In this last part, based on use cases that are related to our previous parts, together we develop new concepts and solutions to challenges of our society. To this end, we introduce a couple of real-world use cases, which we address collectively in groups to make sense of data.
Prof. Dr. Edy Portmann is a researcher, specialist and consultant for semantic search, social media, and soft computing. At present, he is working as an Assistant Professor of information science at the University of Bern, Switzerland. In the past, Edy Portmann studied for a BSc in information systems, for an MSc in business and economics, and for a PhD in computer sciences. He was a Visiting Research Scholar at National University of Singapore (NUS), as well as a Postdoctoral Researcher at University of California at Berkeley, USA. During his studies, Edy Portmann worked several years in a number of organizations in study-related disciplines. He is repeated nominee for Marquis Who’s Who, a selected member of the Heidelberg Laureate Forum, co-founder of Mediamatics (i.e., Media and Informatics) think tank, and co-editor of the Springer series ‘Fuzzy Management Methods,’ as well as author of two popular books in his field.
Prof. Dr. Ulrich Reimer studied computer science and received his doctorate in 1987 at the Information Science Dept. of the University of Konstanz with a thesis on formal ontologies for natural language understanding. In 1992 he received his habilitation at the University of Konstanz. For more than 10 years Ulrich Reimer was head of the IT R&D group of Swiss Life, the biggest life insurance company in Switzerland, and responsible for large-scale research projects, some of them funded by the EU. Since 2005 he has been with the Institute of Information and Process Management at the University of Applied Sciences St. Gallen where his main research activities are in the areas of Semantic Technologies, Behavioural Change Support Systems and Model-Driven Development, primarily in the application area of eHealth.

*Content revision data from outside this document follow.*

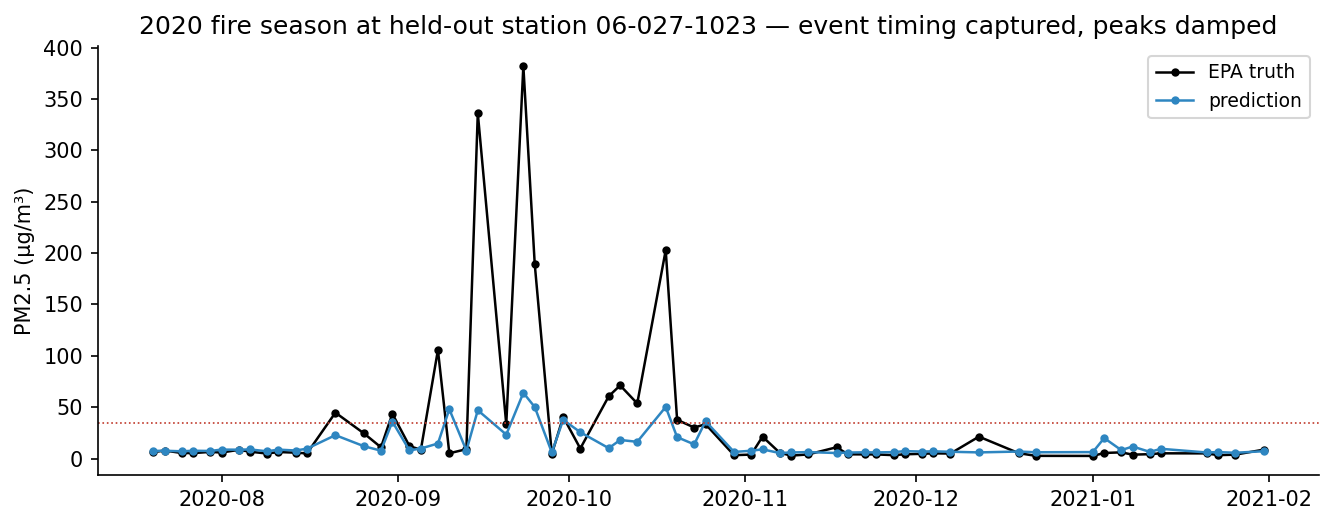
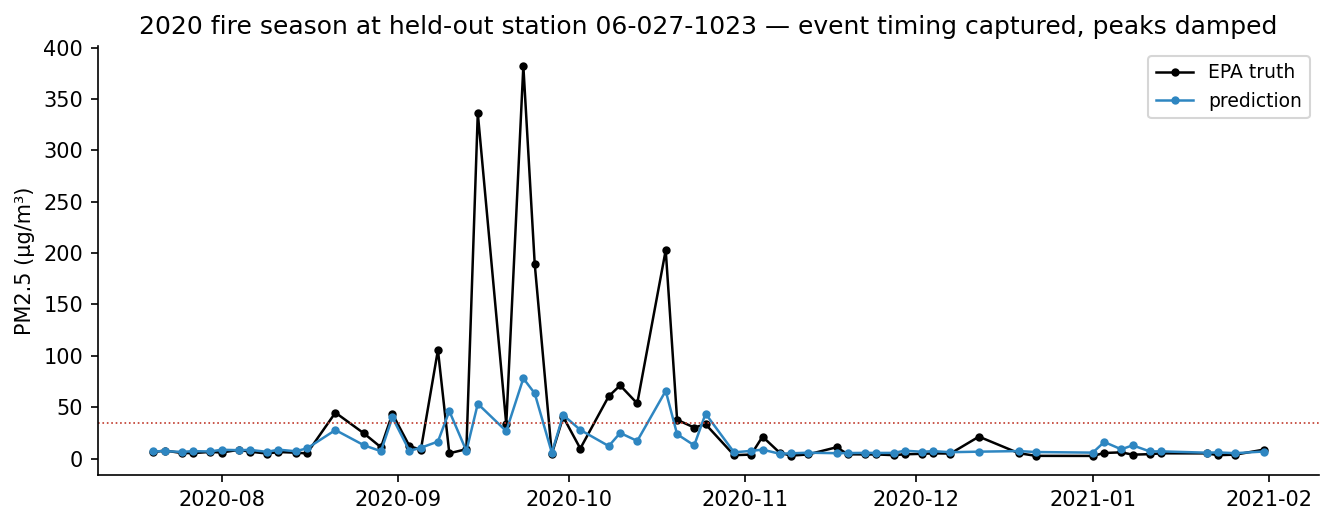
Figures refreshed to 5-member champion; fig24 campaign verdicts

diff --git a/scripts/11_figures.py b/scripts/11_figures.py
@@ -25,8 +25,11 @@ STATE_COLORS = [BLUE, GREEN, "#e67e22", "#8e44ad", RED]
 KEYS = ["station_id", "week_start"]
 STATE_OF = {"06": "CA", "48": "TX", "36": "NY", "53": "WA", "17": "IL"}
 ORDER = ["CA", "WA", "TX", "IL", "NY"]
-SPLIT_A = ["fused_film", "fused_film_nolatlon", "fused_film_geotime"]
-SPLIT_B = ["reval_film_full", "reval_film_nolatlon", "reval_film_geotime"]
+# certified 5-member honest blend (§3w): TTA'd trio + seed-2 + temporal-reference
+SPLIT_A = ["tta_film_s0", "tta_nolatlon_s0", "tta_geotime_s0",
+           "film_full_seed2", "film_reftemporal_s0"]
+SPLIT_B = ["tta_film_s1", "tta_nolatlon_s1", "tta_geotime_s1",
+           "film_full_seed2_B", "film_reftemporal_B"]
 BUCK = [(2.5, 6, "2.5–6"), (6, 12, "6–12"), (12, 35, "12–35"), (35, 55, "35–55"), (55, 1e9, "55+")]
 
 
@@ -40,6 +43,7 @@ def blend(runs):
     b = dfs[0][KEYS + ["y_true"]].copy()
     for i, d in enumerate(dfs):
         b[f"m{i}"] = b.set_index(KEYS).index.map(d.set_index(KEYS).y_pred)
+    b = b.dropna().reset_index(drop=True)
     b["y_pred"] = b[[f"m{i}" for i in range(len(dfs))]].mean(axis=1)
     return b
 
@@ -63,10 +67,11 @@ def fig1():  # story arc (§2 ladder + §3p/§3t)
               ("+ wildfire era,\nfine-tuned end-to-end\n(CA only)", 0.39),
               ("5 states,\nrare-event weighting\n(damped)", 0.31),
               ("Image-only\nensemble ×3\n(certified §3p)", 0.362),
-              ("Triple-FiLM\ncontext blend\n(certified §3t)", 0.437)]
+              ("Triple-FiLM\ncontext blend\n(certified §3t)", 0.437),
+              ("5-member blend\n+TTA +references\n(certified §3w)", 0.435)]
     fig, ax = plt.subplots(figsize=(9, 4.2))
     vals = [v for _, v in stages]
-    ax.bar(range(len(stages)), vals, color=[GRAY]*4 + [LTBLUE, BLUE], width=0.62)
+    ax.bar(range(len(stages)), vals, color=[GRAY]*4 + [LTBLUE, LTBLUE, BLUE], width=0.62)
     for x, v in enumerate(vals):
         ax.text(x, v + 0.008, f"{v:.2f}", ha="center", fontweight="bold")
     ax.set_xticks(range(len(stages)))
@@ -78,8 +83,8 @@ def fig1():  # story arc (§2 ladder + §3p/§3t)
 
 def fig2():
     fig, axes = plt.subplots(1, 2, figsize=(9, 4.4), sharex=True, sharey=True)
-    for ax, b, ttl, r2 in [(axes[0], blend(SPLIT_A), "Split A (seed 0)", 0.406),
-                           (axes[1], blend(SPLIT_B), "Split B (seed 1)", 0.437)]:
+    for ax, b, ttl, r2 in [(axes[0], blend(SPLIT_A), "Split A (seed 0)", 0.435),
+                           (axes[1], blend(SPLIT_B), "Split B (seed 1)", 0.435)]:
         ax.scatter(b.y_true, b.y_pred, s=4, alpha=0.18, color=BLUE, edgecolors="none")
         lim = [2, 300]
         ax.plot(lim, lim, "k--", lw=0.8)
@@ -88,7 +93,7 @@ def fig2():
         ax.set_title(f"{ttl} — R²={r2:.3f}, n={len(b):,}")
         ax.set_xlabel("EPA measured PM2.5 (µg/m³)")
     axes[0].set_ylabel("Predicted PM2.5 (µg/m³)")
-    fig.suptitle("Champion (triple-FiLM blend) at held-out stations", y=1.0)
+    fig.suptitle("Champion (5-member FiLM blend, §3w) at held-out stations", y=1.0)
     save(fig, "fig2_champion_scatter.png")
 
 
@@ -426,8 +431,8 @@ def fig19():  # §3k numbers
 
 def fig20():
     fig, axes = plt.subplots(1, 2, figsize=(9, 4.2), sharex=True, sharey=True)
-    for ax, runs, ttl, bt in [(axes[0], SPLIT_A, "Split A", 0.513),
-                              (axes[1], SPLIT_B, "Split B", 0.398)]:
+    for ax, runs, ttl, bt in [(axes[0], SPLIT_A, "Split A", 0.503),
+                              (axes[1], SPLIT_B, "Split B", 0.359)]:
         g = blend(runs).groupby("station_id")[["y_true", "y_pred"]].mean()
         ax.scatter(g.y_true, g.y_pred, s=32, color=BLUE, alpha=0.8)
         lim = [4, 20]
@@ -495,9 +500,31 @@ def fig23():
     save(fig, "fig23_member_diversity.png")
 
 
+def fig24():  # §3w campaign summary
+    items = [("TTA (8-view averaging)", 0.017, GREEN),
+             ("Temporal reference (deployable)", 0.029, GREEN),
+             ("Clean reference (needs labels)", 0.059, GREEN),
+             ("Chromatic band ratios", -0.006, GRAY),
+             ("ResNet-34 capacity", -0.002, GRAY),
+             ("Isotonic smoke calibration", -0.058, RED)]
+    fig, ax = plt.subplots(figsize=(8, 3.8))
+    v = [x for _, x, _ in items]
+    ax.barh(range(len(items)), v, color=[c for _, _, c in items], height=0.6)
+    ax.axvline(0, color="k", lw=0.8)
+    for i, x in enumerate(v):
+        ax.text(x + (0.002 if x >= 0 else -0.002), i, f"{x:+.3f}",
+                va="center", ha="left" if x >= 0 else "right", fontsize=8.5)
+    ax.set_yticks(range(len(items)))
+    ax.set_yticklabels([n for n, _, _ in items], fontsize=9)
+    ax.invert_yaxis()
+    ax.set_xlabel("single-model R² change vs plain FiLM (same split)")
+    ax.set_title("Improvement campaign verdicts (§3w) — what helped, what didn't")
+    save(fig, "fig24_campaign_verdicts.png")
+
+
 ALL = {f"fig{i}": fn for i, fn in enumerate(
     [fig1, fig2, fig3, fig4, fig5, fig6, fig7, fig8, fig9, fig10, fig11, fig12, fig13,
-     fig14, fig15, fig16, fig17, fig18, fig19, fig20, fig21, fig22, fig23], start=1)}
+     fig14, fig15, fig16, fig17, fig18, fig19, fig20, fig21, fig22, fig23, fig24], start=1)}
 
 if __name__ == "__main__":
     targets = sys.argv[1:] or list(ALL)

Gwendolin Wilke holds a Ph.D. degree in Geoinformatics (2012) from the Vienna University of Technology (Austria), with a Thesis on uncertainty modelling for geodata. On invitation of Prof. Lotfi Zadeh she worked as a visiting researcher at UC Berkeley (USA) in 2009 in the field of fuzzy geometry. She extended this work as a visiting researcher at the Knowledge Representation and Reasoning Group at the University of Leeds (UK) where she worked on qualitative geometric reasoning in 2010. From 2012 to 2015, Gwen worked as a researcher at the information and knowledge management group at the University of Applied Sciences and Arts Northwestern Switzerland where she was involved in numerous national and international research projects. She regularly publishes research papers on the theory and application of fuzzy logic, soft computing and granular computing. Since 2015, Gwen is a lecturer for Business Intelligence at the School of Information Technology of the Lucerne University of Applied Sciencs and Arts.
Gwen is a member of the North American Fuzzy Information Processing Society and board member of the special interest group on Knowledge Structures and Metadata of the Swiss Informatics Society. In her current research, Gwen focuses on the theory and application of qualitative and granular computing to business intelligence, and, more generally, to knowledge management, specifically the challenges and opportunities of today’s ever more complex data driven society.